"We have reached a point at which the commission's declining credibility has cast a shadow on the reputation of the United Nations system as a whole and where piecemeal reforms will not be enough or will not do," Annan said.
Annan is proposing to replace the current Commission on Human Rights with a smaller Human Rights Council, whose members would be directly elected by the UN General Assembly. Current commission members are nominated by regional groupings.
Prospective members would need a two-thirds majority and a "solid record of commitment" to human rights. The new council would also be able to meet at any time, rather than once a year.
The 15 human rights groups expressed their support for Annan's reform plan in a joint speech yesterday to the 61st session of the commission in Geneva. The commission is in the fifth week of its annual six-week meeting. The groups include Amnesty International, Human Rights Watch, the Association for the Prevention of Torture, and the International Commission of Jurists.
"Amnesty International has for a long time called for reform of the human rights machinery of the UN," said Lydia Aroyo, a press officer for Europe and Central Asia at Amnesty International in London. "We have for a long time pointed out the shortcomings of the work of the commission.... We are taking this opportunity to support the call for reform."
Aroyo said Amnesty is looking for the new Human Rights Council to deal with violations "wherever and whenever" they occur by remaining in continuous session.
Amnesty also recommends that the new body develop objective and transparent methods for the analysis and discussion of human rights violations.
"The reform must address the legitimacy deficit of the [current] commission," Aroyo said. "Power politics and double standards have prevented the commission on human rights from addressing and often discussing the widespread and serious human rights violations in many countries. For example, political fractionalism has hampered effective action to address major human rights crises in countries such as Zimbabwe, Iraq, and in Chechnya."

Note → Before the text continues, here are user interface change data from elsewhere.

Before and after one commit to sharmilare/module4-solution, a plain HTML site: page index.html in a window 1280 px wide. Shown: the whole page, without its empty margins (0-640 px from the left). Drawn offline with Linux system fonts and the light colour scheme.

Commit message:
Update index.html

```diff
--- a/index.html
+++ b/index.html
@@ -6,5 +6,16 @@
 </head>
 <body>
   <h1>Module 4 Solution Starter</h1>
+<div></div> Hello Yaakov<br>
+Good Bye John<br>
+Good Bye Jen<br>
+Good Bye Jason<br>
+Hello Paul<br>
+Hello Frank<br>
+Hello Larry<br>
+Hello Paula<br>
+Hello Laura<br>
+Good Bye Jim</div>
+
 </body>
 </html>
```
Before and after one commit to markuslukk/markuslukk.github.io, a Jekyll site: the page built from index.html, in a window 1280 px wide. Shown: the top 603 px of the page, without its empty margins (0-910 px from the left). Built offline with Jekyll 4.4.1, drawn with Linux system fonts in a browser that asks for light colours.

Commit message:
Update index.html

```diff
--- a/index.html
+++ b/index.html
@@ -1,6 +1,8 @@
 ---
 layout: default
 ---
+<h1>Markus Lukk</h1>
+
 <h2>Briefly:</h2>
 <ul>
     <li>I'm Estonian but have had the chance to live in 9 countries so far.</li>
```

The 53-state Commission on Human Rights is charged with monitoring respect for human rights around the world. But critics accuse it of inaction, even when confronted with clear cases of abuse.
The commission has been denounced because some of its current members -- such as China, Cuba, Saudi Arabia, Sudan, and Zimbabwe -- are themselves under criticism for human rights abuses.

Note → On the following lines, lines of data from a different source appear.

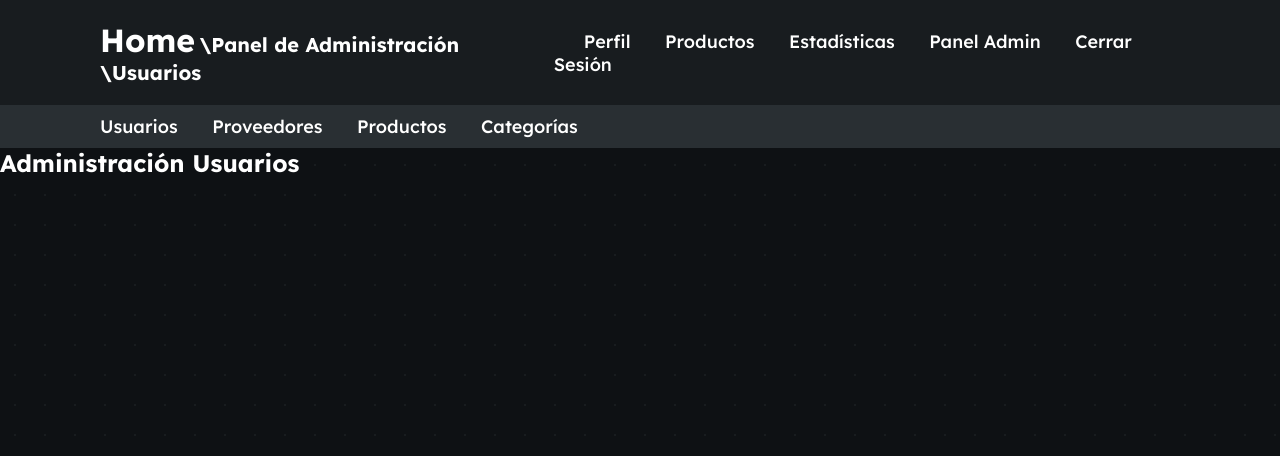
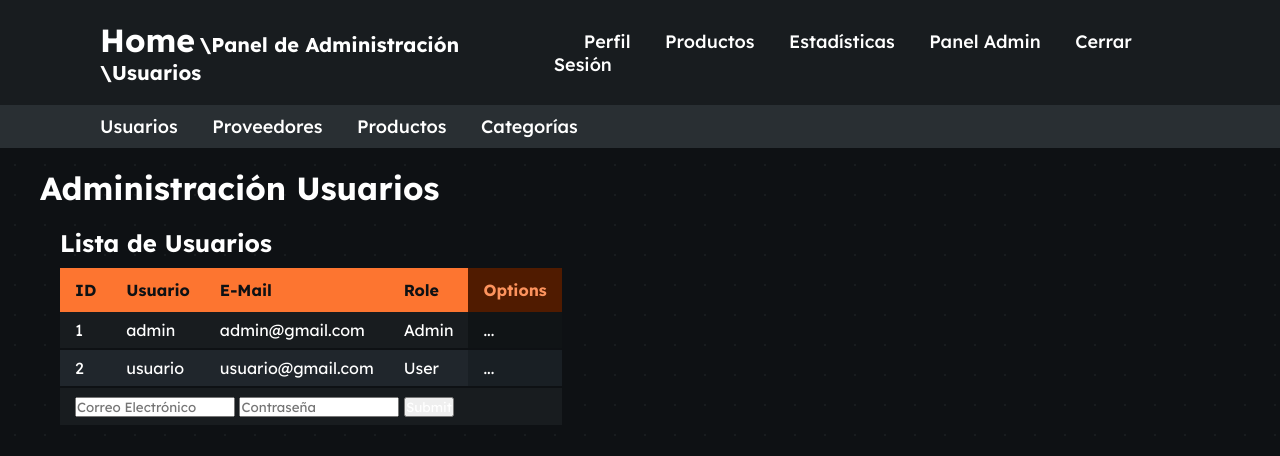
Before and after one commit to ElHeyne/ProyectoFinalTS, a Flask app: page /admin-panel/users in a window 1280 px wide. Shown: the top 456 px of the page. Run offline with Flask 3, Linux system fonts and the light colour scheme; a user stored in the database is signed in; data comes from the database, SQL or seed files in the repository.

Commit message:
Crear visualizador de usuarios registrados
Se crea una tabla dinamica para ver los usuarios registrados en la ruta /admin-panel/users

```diff
--- a/src/app.py
+++ b/src/app.py
@@ -108,7 +108,9 @@ def admin_panel():
 @app.route("/admin-panel/users")
 @admin_login_required
 def admin_panel_users():
-    return render_template("admin_users.html", is_admin=session["is_admin"])
+    registered_users = db.session.query(Users).order_by(Users.user_id)
+    return render_template("admin_users.html", is_admin=session["is_admin"],
+                           registered_users=registered_users)
 
 @app.route("/admin-panel/suppliers")
 @admin_login_required
--- a/src/templates/admin_users.html
+++ b/src/templates/admin_users.html
@@ -11,6 +11,8 @@
     <link rel="stylesheet" href="../static/main.css">
     <link rel="stylesheet" href="../static/containers.css">
     <link rel="stylesheet" href="../static/navbars.css">
+    <link rel="stylesheet" href="../static/tables.css">
+    <link rel="stylesheet" href="../static/fonts.css">
 
     <!--External Links-->
 
@@ -42,6 +44,7 @@
             <a class="log-out" href="/cerrar-login">Cerrar Sesión</a>
         </nav>
     </header>
+
     <header class="admin-header">
         <nav class="admin-navbar">
             <a href="/admin-panel/users">Usuarios</a>
@@ -50,8 +53,54 @@
             <a href="/admin-panel/categories">Categorías</a>
         </nav>
     </header>
-    <section>
+
+    <section class="container-type-1">
         <h1>Administración Usuarios</h1> <!-- TODO Saludar al usuario creando un nuevo valor llamado user_name y mandarlo en el form, guardandolo en sesion-->
+    </section>
+
+    <section class="container-type-1">
+        <h2>Lista de Usuarios</h2>
+        <table class="table-type-1 table-striped">
+            <thead>
+                <tr>
+                    <th class="thead-title">ID</th>
+                    <th class="thead-title">Usuario</th>
+                    <th class="thead-title">E-Mail</th>
+                    <th class="thead-title">Role</th>
+
+                    <th class="thead-option">Options</th>
+                </tr>
+            </thead>
+            <tbody>
+                {% if registered_users %}
+                {% for user in registered_users %}
+                <tr>
+                    <td>{{user.user_id}}</td>
+                    <td>{{user.user_name}}</td>
+                    <td>{{user.user_email}}</td>
+                    <td>
+                        {% if user.role_id == 0 %}
+                            Admin
+                        {% else %}
+                            User
+                        {% endif %}
+                    </td>
+
+                    <td class="tbody-option">...</td>
+                </tr>
+                {% endfor %}
+                {% endif %}
+                <tr>
+                    <td colspan="5">
+                        <form action="#">
+                            <input type="email" id="email_input" placeholder="Correo Electrónico" name="txtEmail" required>
+                            <input type="password" id="password_input" placeholder="Contraseña" name="txtPassword" required>
+                            <input type="submit">
+                        </form>
+                    </td>
+                </tr>
+            </tbody>
+        </table>
     </section>
 </body>
 </html>
```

Other members of the current commission include Armenia, Hungary, Romania, Russia, and Ukraine.
Annan called the Human Rights Council a "fresh start" and said he would like to see the plan approved by September.
"My basic premise is that the main intergovernmental body concerned with human rights should have a status, authority, [and] capability commensurate with the importance of its work," Annan said. "The United Nations already has councils that deal with its two other main purposes: security and development. So creating a full-fledged council for human rights offers conceptual and architectural clarity."

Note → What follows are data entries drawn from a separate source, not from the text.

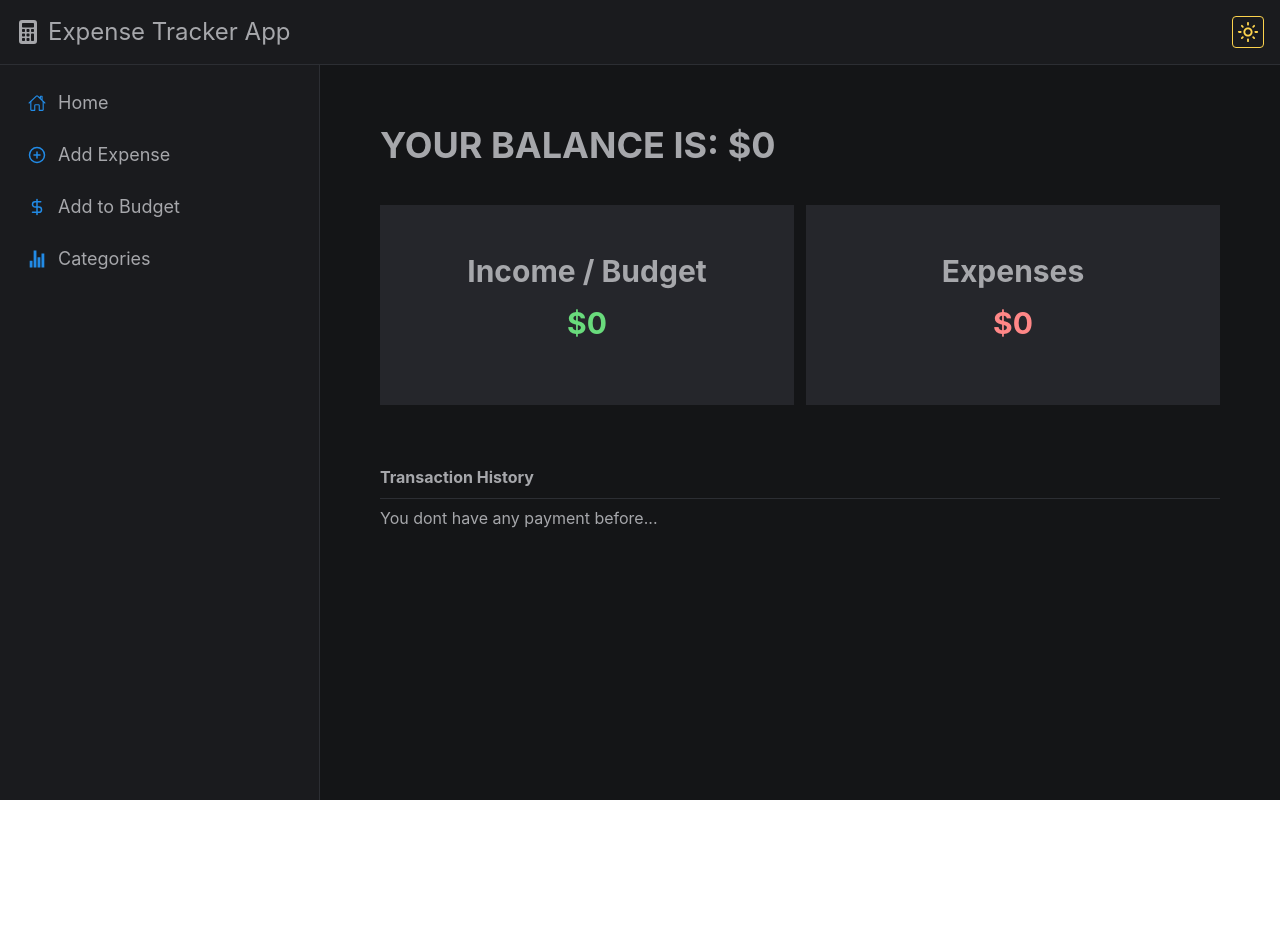
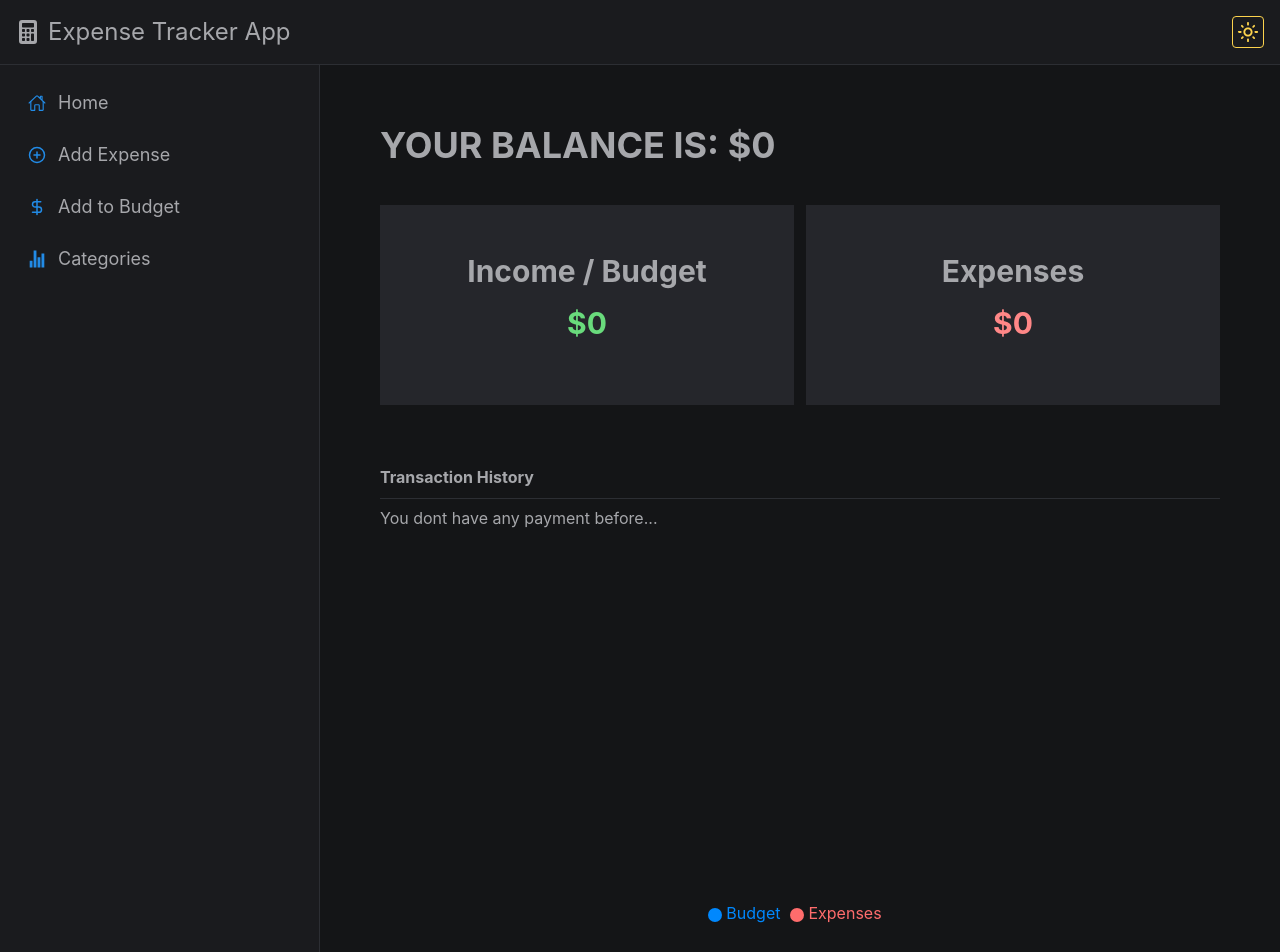
Before and after one commit to mirwais-sanaie/Expense-Tracker, a React (Vite) app: page / in a window 1280 px wide. Shown: the top 952 px of the page. Before the commit the page ends 800 px from the top, so only its background shows below. Built offline with nearby package versions, Linux system fonts and the light colour scheme.

Commit message:
Chart overview added.

```diff
--- a/package.json
+++ b/package.json
@@ -10,6 +10,7 @@
     "preview": "vite preview"
   },
   "dependencies": {
+    "@mantine/charts": "^7.17.2",
     "@mantine/core": "^7.17.2",
     "@mantine/hooks": "^7.17.2",
     "@reduxjs/toolkit": "^2.6.1",
@@ -19,6 +20,7 @@
     "react-icons": "^5.5.0",
     "react-redux": "^9.2.0",
     "react-router-dom": "^7.3.0",
+    "recharts": "^2.15.1",
     "tailwindcss": "^4.0.14"
   },
   "devDependencies": {
--- /dev/null
+++ b/src/ui/Chart.jsx
@@ -0,0 +1,48 @@
+import {
+  PieChart,
+  Pie,
+  Cell,
+  Tooltip,
+  Legend,
+  ResponsiveContainer,
+} from "recharts";
+import { useSelector } from "react-redux";
+
+function Chart() {
+  const { budget } = useSelector((state) => state.budget);
+  const { expenseAmount } = useSelector((state) => state.expense);
+
+  const data = [
+    { name: "Budget", value: budget, color: "#0088FE" },
+    { name: "Expenses", value: expenseAmount, color: "#FF6C6C" },
+  ];
+
+  return (
+    <div style={{ width: "100%", height: 400 }}>
+      <ResponsiveContainer>
+        <PieChart>
+          <Pie
+            data={data}
+            cx="50%"
+            cy="50%"
+            labelLine={false}
+            outerRadius={80}
+            fill="#8884d8"
+            dataKey="value"
+            label={({ name, percent }) =>
+              `${name}: ${(percent * 100).toFixed(0)}%`
+            }
+          >
+            {data.map((entry, index) => (
+              <Cell key={`cell-${index}`} fill={entry.color} />
+            ))}
+          </Pie>
+          <Tooltip />
+          <Legend />
+        </PieChart>
+      </ResponsiveContainer>
+    </div>
+  );
+}
+
+export default Chart;
--- a/src/ui/HistoryCom.jsx
+++ b/src/ui/HistoryCom.jsx
@@ -4,7 +4,7 @@ import HistoryItem from "./HistoryItem";
 function HistoryCom() {
   const { histories } = useSelector((state) => state.history);
   return (
-    <ul className="h-82 overflow-y-auto pe-3">
+    <ul className="h-52 overflow-y-auto pe-3">
       {histories?.map((history) => (
         <HistoryItem key={history.id} history={history} />
       ))}
--- a/src/ui/HomePage.jsx
+++ b/src/ui/HomePage.jsx
@@ -1,5 +1,6 @@
 import { useSelector } from "react-redux";
 import HistoryCom from "./historyCom";
+import Chart from "./Chart";
 
 function HomePage() {
   const { budget } = useSelector((state) => state.budget);
@@ -29,7 +30,8 @@ function HomePage() {
         </div>
       </div>
 
-      <div className="mt-15">
+      <div className="mt-15 flex flex-col">
+        <div>
           <h1 className="font-bold mb-2">Transaction History</h1>
           <div
             className={`w-full h-[0.1px] ${
@@ -45,6 +47,10 @@ function HomePage() {
             )}
           </div>
         </div>
+        <div>
+          <Chart />
+        </div>
+      </div>
     </div>
   );
 }
--- a/src/ui/ModalCom.jsx
+++ b/src/ui/ModalCom.jsx
@@ -1,4 +1,3 @@
-/* eslint-disable no-unused-vars */
 import { Modal } from "@mantine/core";
 import Button from "./Button";
 import { useDispatch } from "react-redux";
--- a/vite.config.js
+++ b/vite.config.js
@@ -5,4 +5,7 @@ import tailwindcss from "@tailwindcss/vite";
 // https://vite.dev/config/
 export default defineConfig({
   plugins: [react(), tailwindcss()],
+  optimizeDeps: {
+    include: ["recharts"],
+  },
 });
```
Also changed, not shown: 1 other file (tests, documents, lock files or other folders). Lines whose indentation alone changed are shown as unchanged.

Annan's proposal has been well received by many in the West, including the United States and the European Union. But debate in Geneva yesterday over the reform plan highlighted the concerns of many developing countries.
Egyptian Ambassador Naela Gabr spoke on behalf of African states. She called the idea of a Human Rights Council "simplistic," saying it would do little to tackle the real causes of human rights abuses, such as poverty, underdevelopment, and marginalization.
"African group does not believe that a simplistic transition will resolve all the problems," Gabr said.
Russia's ambassador, Leonid Skotnikov, also wondered who would judge whether a potential member of the council has the solid record of commitment to human rights that Annan is calling for.
Annan's idea for a Human Rights Council is part of sweeping reforms he has proposed for the entire United Nations, including the enlargement of the Security Council.